**Exercise:** From the entries that follow, report every line in which "Passion" occurs.
START Source records
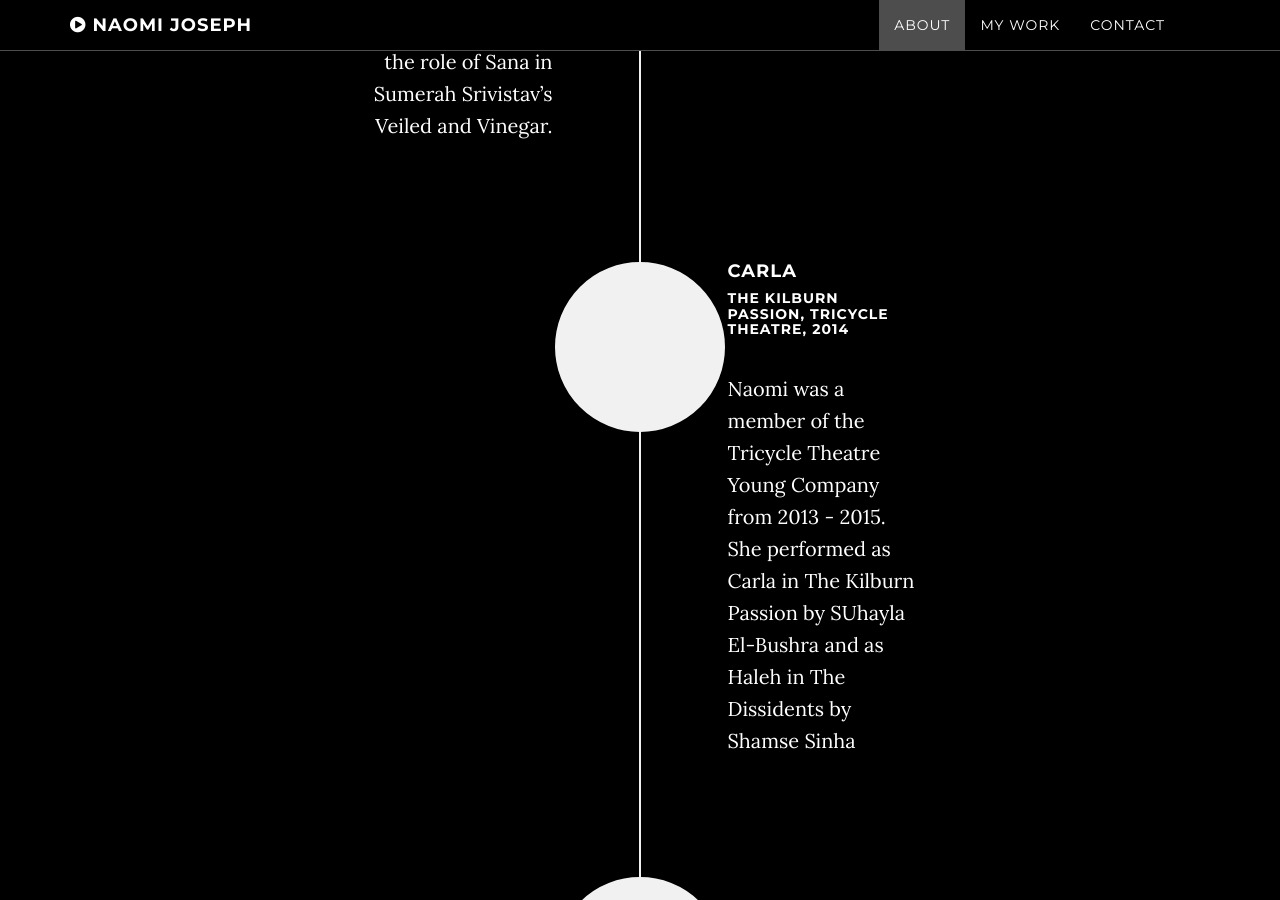
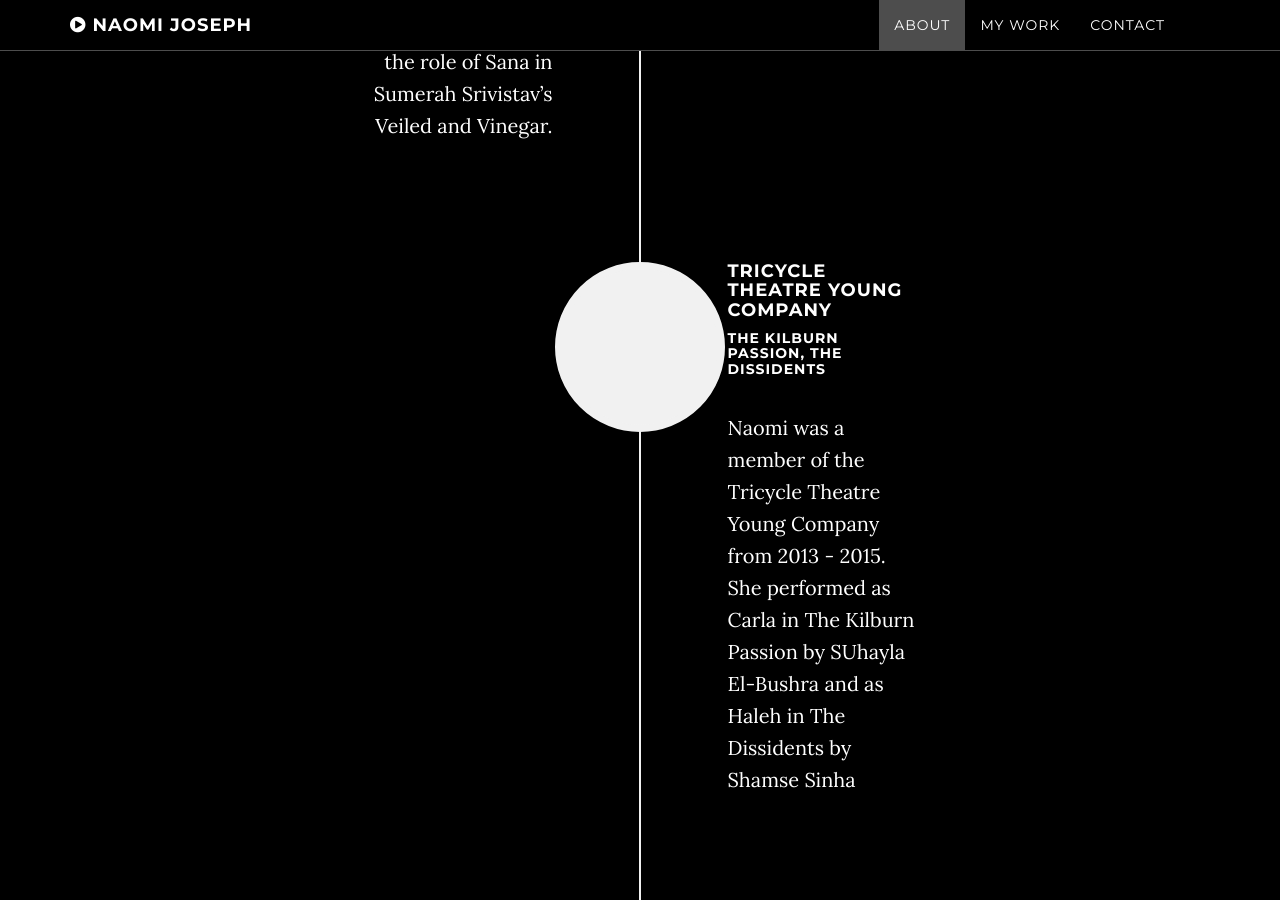
Before and after one commit to NaomiMJ/naomijoseph.me, a Jekyll site: the page built from _posts/2011-04-01-ritm.markdown, in a window 1280 px wide and 900 px high, scrolled down 5989 px. Built offline with Jekyll 4.4.1, drawn with Linux system fonts in a browser that asks for light colours.

Commit message:
Update 2011-04-01-ritm.markdown

```diff
--- a/_posts/2011-04-01-ritm.markdown
+++ b/_posts/2011-04-01-ritm.markdown
@@ -1,6 +1,6 @@
 ---
-title: Carla
-subtitle: The Kilburn Passion, Tricycle Theatre, 2014
+title: Tricycle Theatre Young Company
+subtitle: The Kilburn Passion, The Dissidents
 blurb: Naomi was a member of the Tricycle Theatre Young Company from 2013 - 2015. She performed as Carla in The Kilburn Passion by SUhayla El-Bushra and as Haleh in The Dissidents by Shamse Sinha
 image: "img/timeline/apps/tricycle.png"
 layout: default
```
END Source records
**Solution for this problem:**
-subtitle: The Kilburn Passion, Tricycle Theatre, 2014
+subtitle: The Kilburn Passion, The Dissidents
 blurb: Naomi was a member of the Tricycle Theatre Young Company from 2013 - 2015. She performed as Carla in The Kilburn Passion by SUhayla El-Bushra and as Haleh in The Dissidents by Shamse Sinha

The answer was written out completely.